"I estimate that the time factor reduced Bush's share of the major party vote by about five percentage points in 1992, enough to lose the election," said Abramowitz. "The same factor suggests that Clinton should have a good chance of winning because the Democrats have controlled the White House for only four years." In addition to the time factor, his 1996 projection takes into account the president's approval rating in mid-May (55 percent) and the rate of economic growth during the first quarter of 1996 (2.8 percent).
Identifying a pattern of oddball characteristics supposedly linked to election wins has become somewhat of an American sport---no left-handed president ever won re-election (Clinton is a lefty), the candidate with the longest name wins (Dukakis shattered that theory), Democrats win when Bordeaux wines have a good vintage year, Republicans when hemlines remain the same. But election outcomes are not random events, say researchers; patterns of electoral behavior can be identified long before Election Day.
"The forces that determine the outcome of presidential elections---the state of the economy, the public's evaluation of the incumbent president and the length of time that the president's party has held the White House---are largely set before the start of the fall campaign, and last-minute shifts are usually too small or too late to have much of an impact on election outcome," he said. "Despite all of the time, money and effort devoted to campaigning, there is very little that the candidates can do during September and October to alter the outcome of a presidential election."

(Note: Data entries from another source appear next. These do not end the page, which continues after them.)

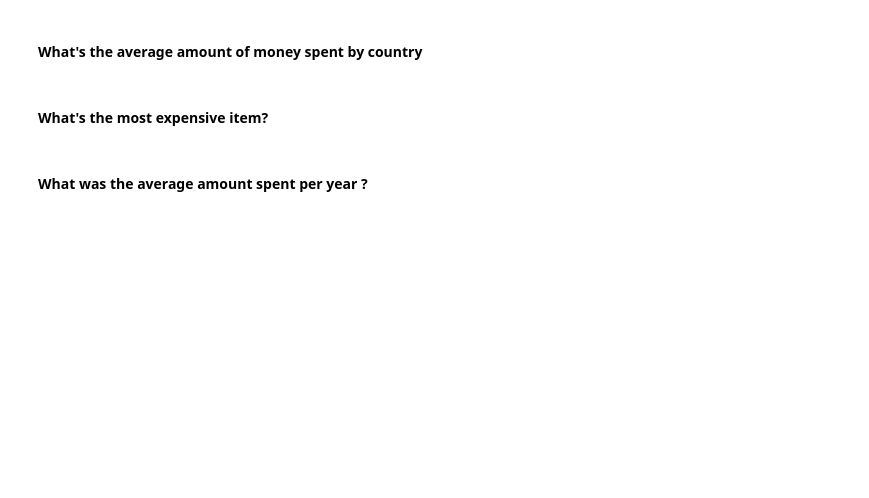
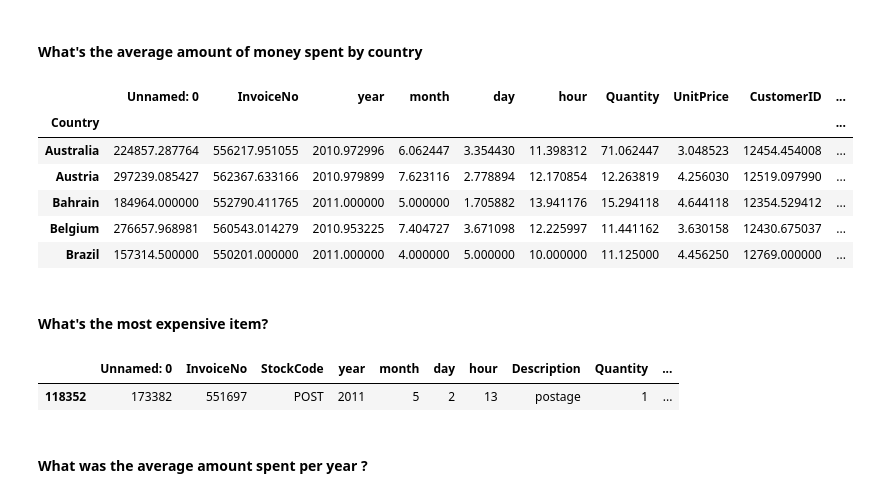
Before and after one commit to Ironhack-Data-Madrid-Marzo-2021/lab-subsetting-and-descriptive-stats, a Jupyter notebook: your-code/main.ipynb, the cells around one changed output. Drawn from its saved outputs; the diff is of its cells as text; code cells hidden in the pictures; blank space fills up the shorter version.

```diff
--- a/your-code/main.ipynb
+++ b/your-code/main.ipynb
@@ -419,2 +549,13 @@ orders.
+# %%
+country_mean = orders.groupby("Country").mean()
+country_mean.head()
+# %% [output]
+|  | Unnamed: 0 | InvoiceNo | year | month | day | hour | Quantity | UnitPrice | CustomerID | ... |
+| Country |  |  |  |  |  |  |  |  |  | ... |
+| Australia | 224857.287764 | 556217.951055 | 2010.972996 | 6.062447 | 3.354430 | 11.398312 | 71.062447 | 3.048523 | 12454.454008 | ... |
+| Austria | 297239.085427 | 562367.633166 | 2010.979899 | 7.623116 | 2.778894 | 12.170854 | 12.263819 | 4.256030 | 12519.097990 | ... |
+| Bahrain | 184964.000000 | 552790.411765 | 2011.000000 | 5.000000 | 1.705882 | 13.941176 | 15.294118 | 4.644118 | 12354.529412 | ... |
+| Belgium | 276657.968981 | 560543.014279 | 2010.953225 | 7.404727 | 3.671098 | 12.225997 | 11.441162 | 3.630158 | 12430.675037 | ... |
+| Brazil | 157314.500000 | 550201.000000 | 2011.000000 | 4.000000 | 5.000000 | 10.000000 | 11.125000 | 4.456250 | 12769.000000 | ... |
 # %% [markdown]
 #### What's the most expensive item?
@@ -423,2 +562,8 @@ orders.
+# %%
+expensive = orders[orders.UnitPrice == orders.UnitPrice.max()]
+expensive
+# %% [output]
+|  | Unnamed: 0 | InvoiceNo | StockCode | year | month | day | hour | Description | Quantity | ... |
+| 118352 | 173382 | 551697 | POST | 2011 | 5 | 2 | 13 | postage | 1 | ... |
 # %% [markdown]
 #### What was the average amount spent per year ?
```
Also changed, not shown: parts of 39 cells of this notebook.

But don't worry, Republicans---time will be on your side in the year 2000.